----- Source records -----

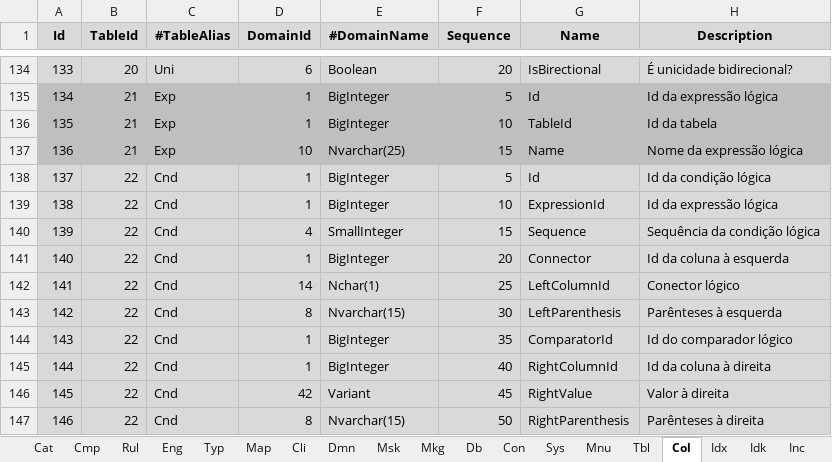
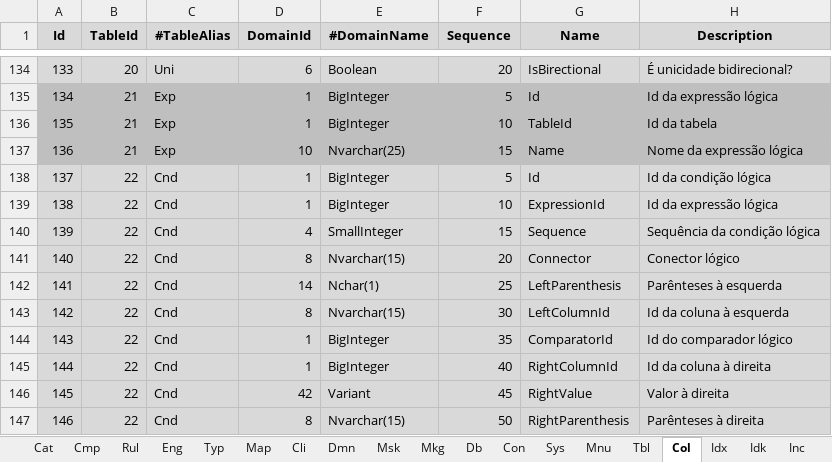
Before and after one commit to joaolabrego/CRUDEX, an Excel workbook: CRUDEX/StaticFiles/Assets/CRUDEX_Novissimo.xlsm, sheet Col, drawn as a sheet; only a part is shown, gaps mark what is left out; values as stored, in another font and other column widths than the file's, no borders; the diff names each change by its address in the sheet, - before the commit and + after, or states it on an @@ line.

```diff
--- a/CRUDEX/StaticFiles/Assets/CRUDEX_Novissimo.xlsm (sheet Col)
+++ b/CRUDEX/StaticFiles/Assets/CRUDEX_Novissimo.xlsm (sheet Col)
-D141 (DomainId): 1
+D141 (DomainId): 8
-E141 (#DomainName): BigInteger
+E141 (#DomainName): Nvarchar(15)
-H141 (Description): Id da coluna à esquerda
+H141 (Description): Conector lógico
-G142 (Name): LeftColumnId
+G142 (Name): LeftParenthesis
-H142 (Description): Conector lógico
+H142 (Description): Parênteses à esquerda
-G143 (Name): LeftParenthesis
+G143 (Name): LeftColumnId
-H143 (Description): Parênteses à esquerda
+H143 (Description): Id da coluna à esquerda
```
Also changed, not shown: sheet Cnd, 1 other file.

-----

» **Prompt**:
Every entry above needs to be copied exactly, and no pictures go with it.

» **Task solution**:
Before and after one commit to joaolabrego/CRUDEX, an Excel workbook: CRUDEX/StaticFiles/Assets/CRUDEX_Novissimo.xlsm, sheet Col, drawn as a sheet; only a part is shown, gaps mark what is left out; values as stored, in another font and other column widths than the file's, no borders; the diff names each change by its address in the sheet, - before the commit and + after, or states it on an @@ line.

```diff
--- a/CRUDEX/StaticFiles/Assets/CRUDEX_Novissimo.xlsm (sheet Col)
+++ b/CRUDEX/StaticFiles/Assets/CRUDEX_Novissimo.xlsm (sheet Col)
-D141 (DomainId): 1
+D141 (DomainId): 8
-E141 (#DomainName): BigInteger
+E141 (#DomainName): Nvarchar(15)
-H141 (Description): Id da coluna à esquerda
+H141 (Description): Conector lógico
-G142 (Name): LeftColumnId
+G142 (Name): LeftParenthesis
-H142 (Description): Conector lógico
+H142 (Description): Parênteses à esquerda
-G143 (Name): LeftParenthesis
+G143 (Name): LeftColumnId
-H143 (Description): Parênteses à esquerda
+H143 (Description): Id da coluna à esquerda
```
Also changed, not shown: sheet Cnd, 1 other file.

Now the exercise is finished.